┌─ Task material

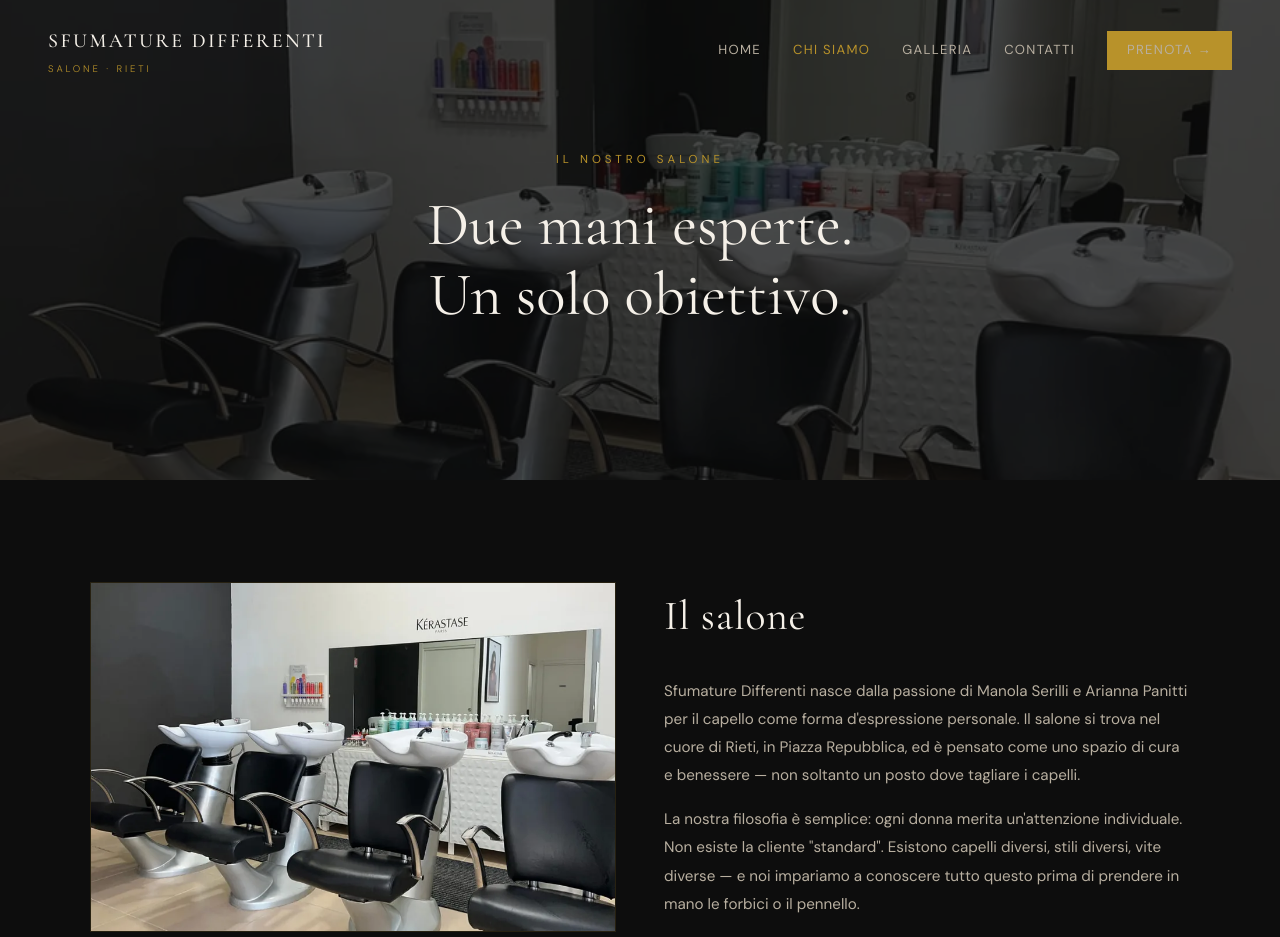
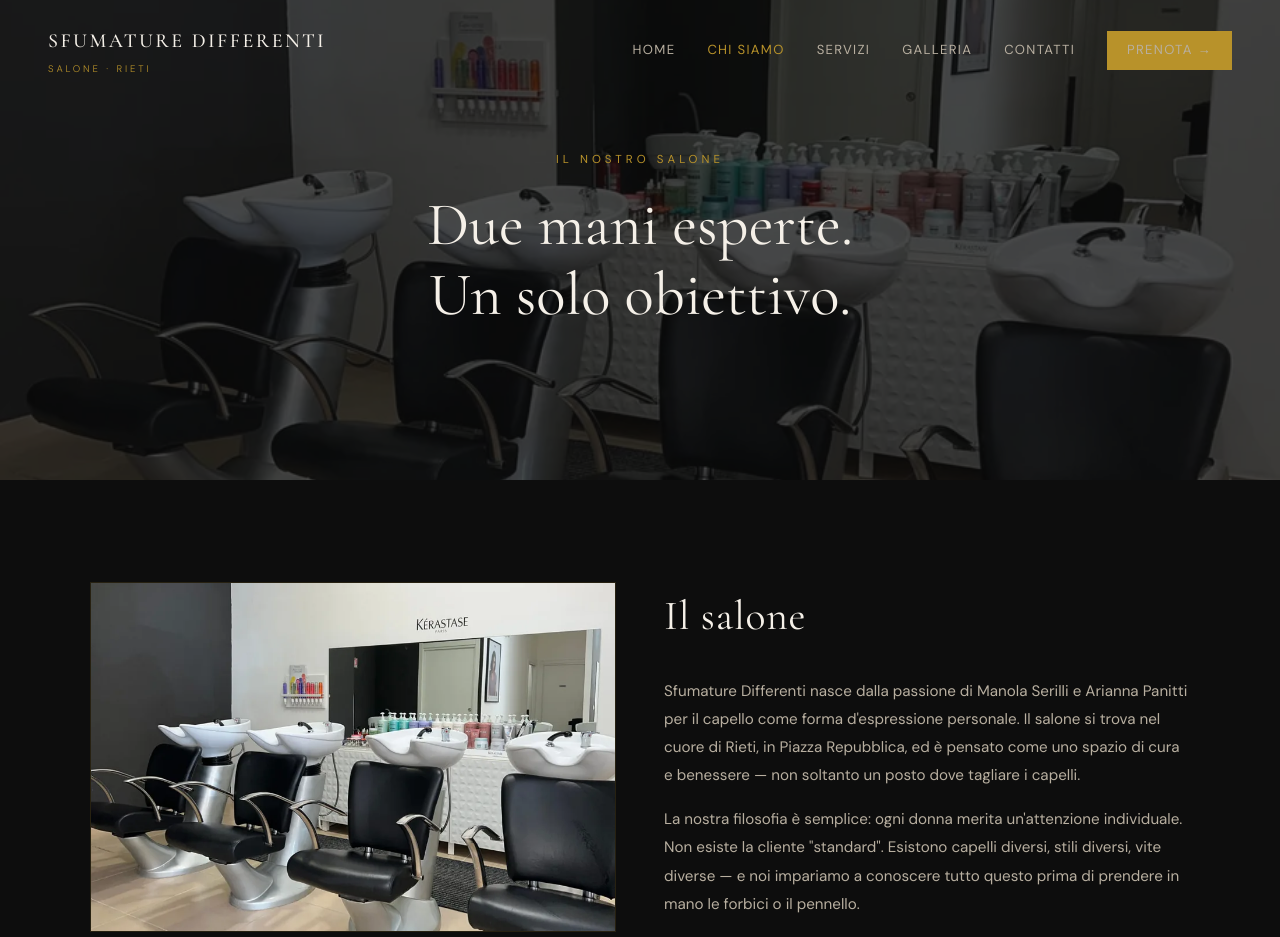
Before and after one commit to tewwebstudio/sfumaturedifferenti-site, a plain HTML site: page chi-siamo.html in a window 1280 px wide. Shown: the top 937 px of the page. Drawn offline with nearby package versions, Linux system fonts and the light colour scheme.

Commit message:
Update chi-siamo.html

```diff
--- a/chi-siamo.html
+++ b/chi-siamo.html
@@ -150,6 +150,7 @@ footer{background:#0A0A0A;border-top:1px solid var(--border-dim);padding:64px 24
   <div class="nav-links">
     <a href="index.html">Home</a>
     <a href="chi-siamo.html" class="active">Chi Siamo</a>
+    <a href="servizi.html">Servizi</a>
     <a href="galleria.html">Galleria</a>
     <a href="contatti.html">Contatti</a>
     <a href="contatti.html#contatti" class="nav-cta">Prenota →</a>
@@ -162,6 +163,7 @@ footer{background:#0A0A0A;border-top:1px solid var(--border-dim);padding:64px 24
 <div class="mobile-menu" id="mobile-menu">
   <a href="index.html">Home</a>
   <a href="chi-siamo.html" class="active">Chi Siamo</a>
+  <a href="servizi.html">Servizi</a>
   <a href="galleria.html">Galleria</a>
   <a href="contatti.html">Contatti</a>
   <a href="contatti.html#contatti" class="nav-cta">Prenota →</a>
@@ -272,6 +274,7 @@ footer{background:#0A0A0A;border-top:1px solid var(--border-dim);padding:64px 24
       <h4>Navigazione</h4>
       <a href="index.html">Home</a>
       <a href="chi-siamo.html">Chi Siamo</a>
+      <a href="servizi.html">Servizi</a>
       <a href="galleria.html">Galleria</a>
       <a href="contatti.html">Contatti</a>
       <a href="contatti.html#contatti" class="nav-cta">Prenota un appuntamento →</a>
```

└─

▶ [What is required]: What is the number of lines in the records that include "Servizi"? Answer with that number alone.

▶ [Solution to this exercise]: 3